The AHRQ PSNet Collection comprises an extensive selection of resources relevant to the patient safety community. These resources come in a variety of formats, including literature, research, tools, and Web sites.
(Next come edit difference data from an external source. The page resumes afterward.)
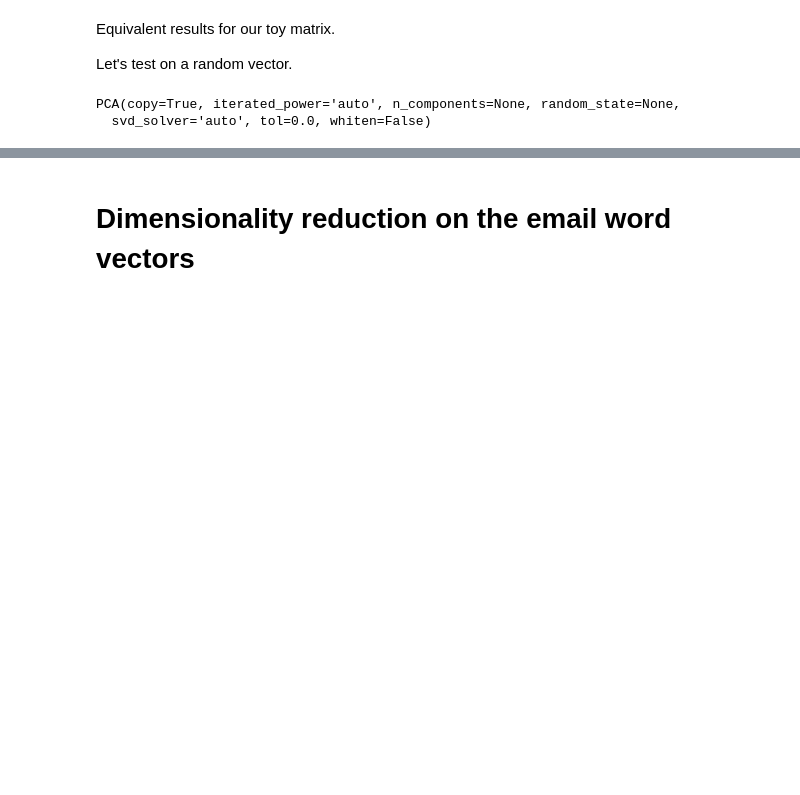
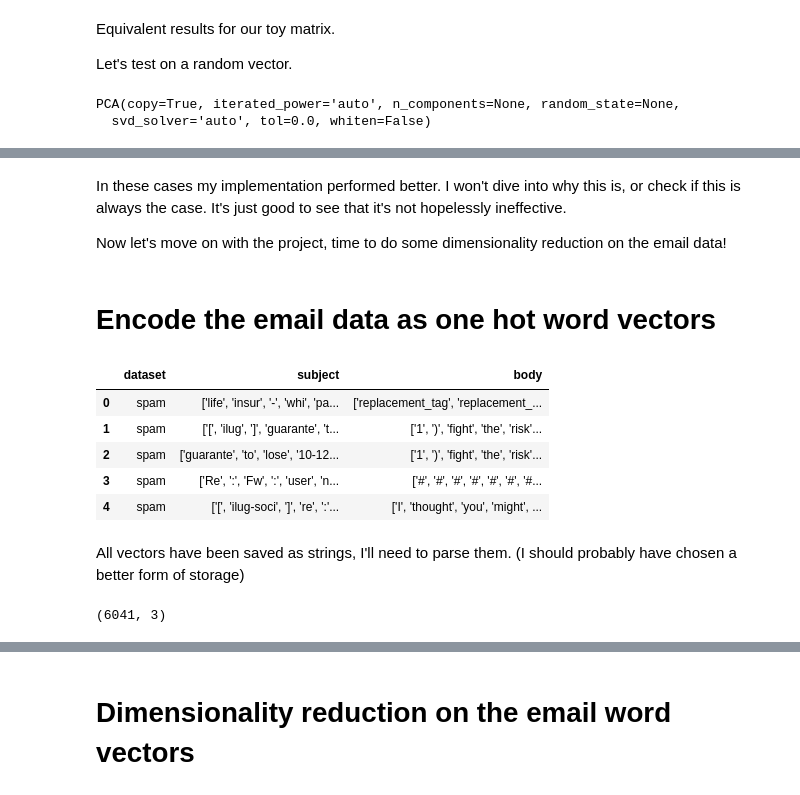
Before and after one commit to gustavgransbo/Data-Science-Playground, a Jupyter notebook: Spam Classification/3. Dimensionality reduction with PCA.ipynb, the cells around one changed output, grey strips where cells are left out. Cells and saved outputs as stored; diff of their text form; code cells hidden in the pictures; blank space fills up the shorter version.

```diff
--- a/Spam Classification/3. Dimensionality reduction with PCA.ipynb
+++ b/Spam Classification/3. Dimensionality reduction with PCA.ipynb
@@ -140,0 +175,23 @@ Now let's move on with the project, time to do some dimensionality reduction on
+# %% [markdown]
+In these cases my implementation performed better. I won't dive into why this is, or check if this is always the case. It's just good to see that it's not hopelessly ineffective.
+
+Now let's move on with the project, time to do some dimensionality reduction on the email data!
+# %% [markdown]
+# Encode the email data as one hot word vectors
+# %%
+data = pd.read_csv('stemmed_data.csv', encoding='latin').drop('Unnamed: 0', axis=1)
+# %%
+data.head()
+# %% [output]
+|  | dataset | subject | body |
+| 0 | spam | ['life', 'insur', '-', 'whi', 'pa... | ['replacement_tag', 'replacement_... |
+| 1 | spam | ['[', 'ilug', ']', 'guarante', 't... | ['1', ')', 'fight', 'the', 'risk'... |
+| 2 | spam | ['guarante', 'to', 'lose', '10-12... | ['1', ')', 'fight', 'the', 'risk'... |
+| 3 | spam | ['Re', ':', 'Fw', ':', 'user', 'n... | ['#', '#', '#', '#', '#', '#', '#... |
+| 4 | spam | ['[', 'ilug-soci', ']', 're', ':'... | ['I', 'thought', 'you', 'might', ... |
+# %% [markdown]
+All vectors have been saved as strings, I'll need to parse them. (I should probably have chosen a better form of storage)
+# %%
+data.shape
+# %% [output]
+(6041, 3)
```
Also changed, not shown: parts of 40 cells of this notebook.
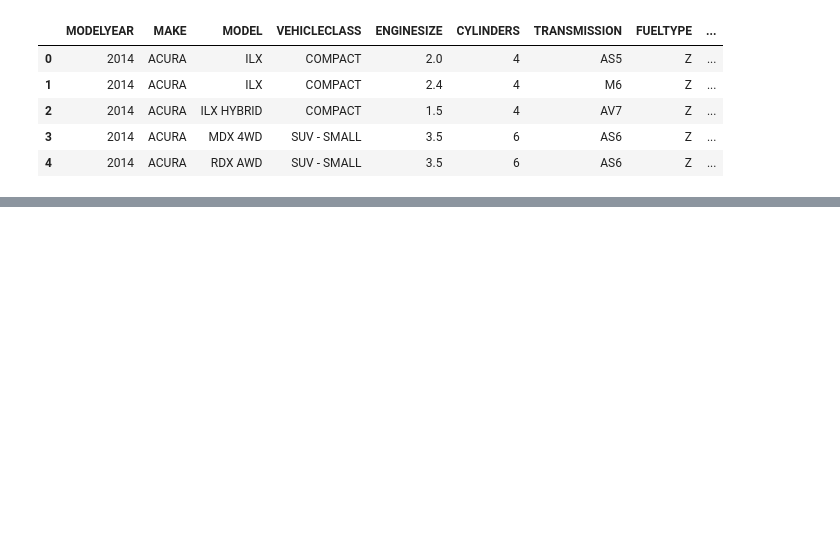
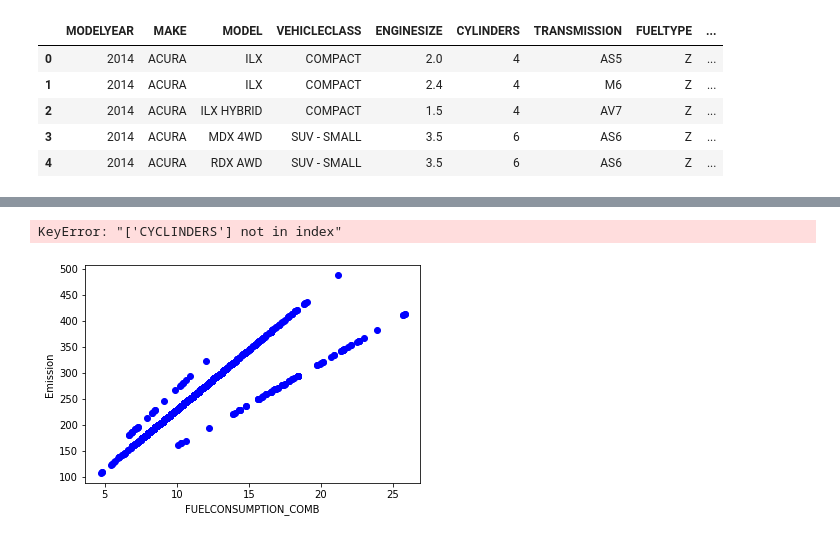
Before and after one commit to sharon254/Simple-Linear-Regression-, a Jupyter notebook: Linear Regression FuelConsumptionCo2.ipynb, the cells around one changed output, grey strips where cells are left out. Cells and saved outputs as stored; diff of their text form; code cells hidden in the pictures; blank space fills up the shorter version.

```diff
--- a/Linear Regression FuelConsumptionCo2.ipynb
+++ b/Linear Regression FuelConsumptionCo2.ipynb
@@ -15,3 +15,6 @@ df.head()
 | 2 | 2014 | ACURA | ILX HYBRID | COMPACT | 1.5 | 4 | AV7 | Z | ... |
 | 3 | 2014 | ACURA | MDX 4WD | SUV - SMALL | 3.5 | 6 | AS6 | Z | ... |
 | 4 | 2014 | ACURA | RDX AWD | SUV - SMALL | 3.5 | 6 | AS6 | Z | ... |
+# %%
+cdf = df[['ENGINESIZE',  'FUELCONSUMPTION_COMB','CO2EMISSIONS', 'CYCLINDERS']]
+cdf.head(9)
@@ -17,0 +34,13 @@ df.head()
+# %%
+viz = cdf[['ENGINESIZE',  'FUELCONSUMPTION_COMB','CO2EMISSIONS', 'CYCLINDERS']]
+viz.hist()
+plt.show()
+# %% [output]
+KeyError: "['CYCLINDERS'] not in index"
+# %%
+plt.scatter(cdf.FUELCONSUMPTION_COMB, cdf.CO2EMISSIONS, color= 'blue')
+plt.xlabel('FUELCONSUMPTION_COMB')
+plt.ylabel('Emission')
+plt.show()
+# %% [output]
+[figure, added]
```
Also changed, not shown: parts of 7 cells of this notebook.
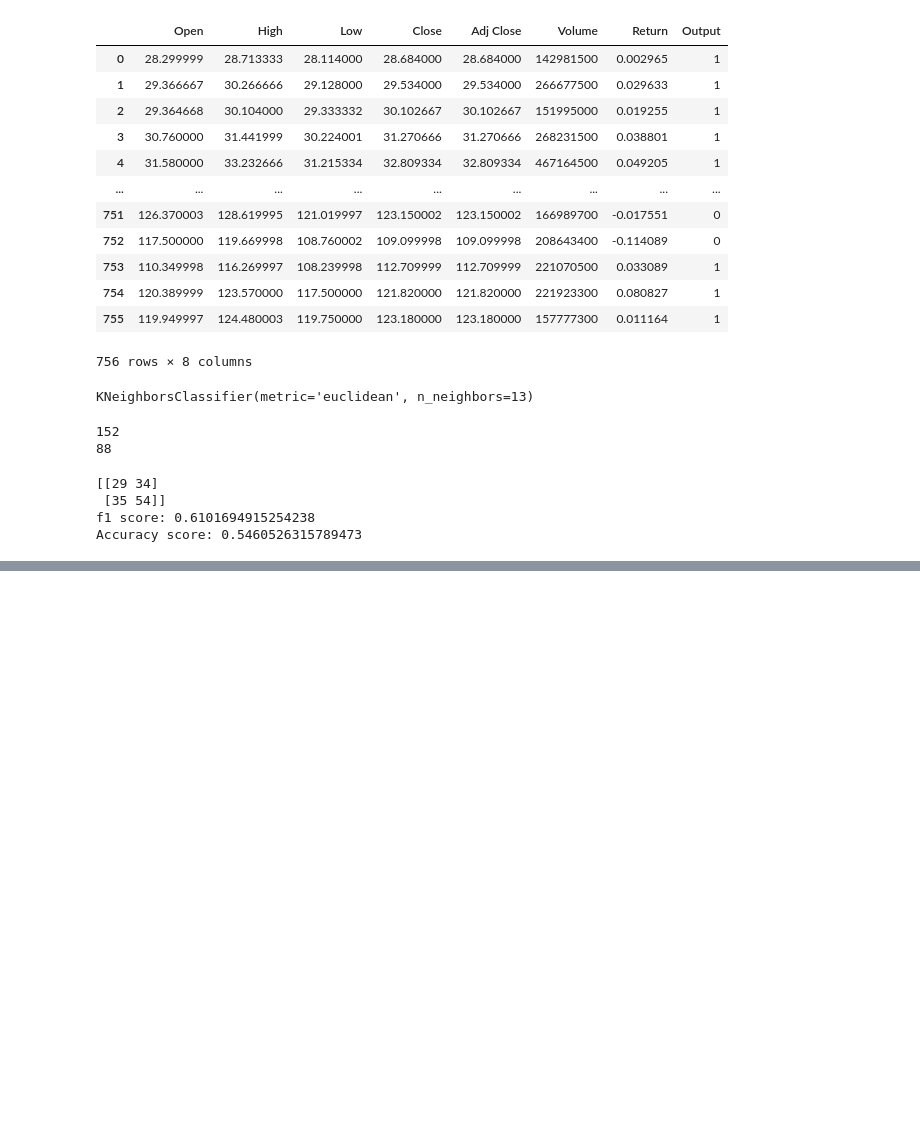
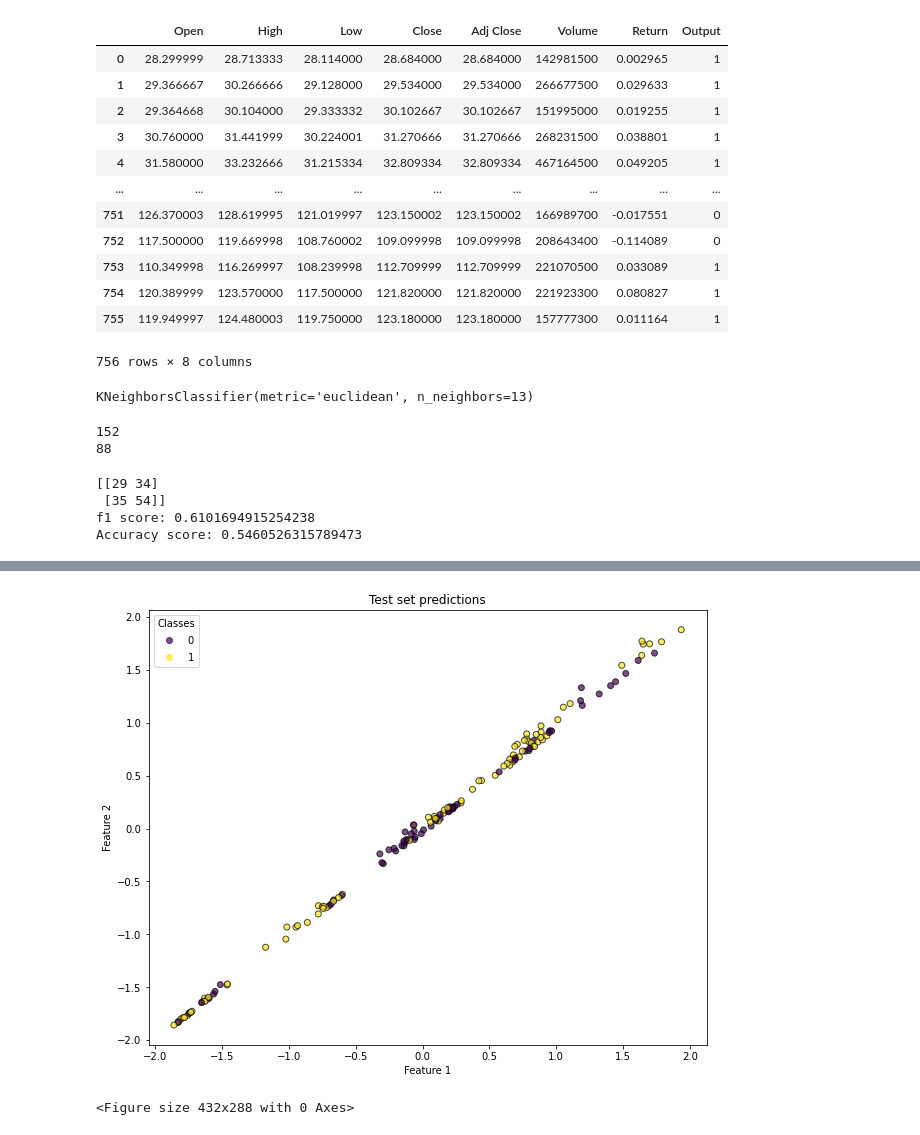
Before and after one commit to wzy526/stock_index_pred, a Jupyter notebook: KNN.ipynb, the cells around one changed output, grey strips where cells are left out. Saved outputs shown, nothing was run; the diff lists cells and outputs as text; code cells hidden in the pictures; blank space fills up the shorter version.

```diff
--- a/KNN.ipynb
+++ b/KNN.ipynb
@@ -127,0 +143,12 @@ Accuracy score: 0.5460526315789473
+# %%
+plt.figure(figsize=(10, 8))
+scatter = plt.scatter(X_test[:, 0], X_test[:, 1], c=y_pred, cmap='viridis', edgecolor='k', alpha=0.7)
+plt.title('Test set predictions')
+plt.xlabel('Feature 1')
+plt.ylabel('Feature 2')
+plt.legend(*scatter.legend_elements(), title="Classes")
+plt.show()
+plt.savefig('knn_predictions.png', format='png', dpi=300)
+# %% [output]
+[figure, added]
+<Figure size 432x288 with 0 Axes>
```
Also changed, not shown: parts of 2 cells of this notebook, 2 other files.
Resources are identified using the National Library of Medicine’s Medline database, various news and content aggregators, and the expertise of the AHRQ PSNet editorial and technical teams.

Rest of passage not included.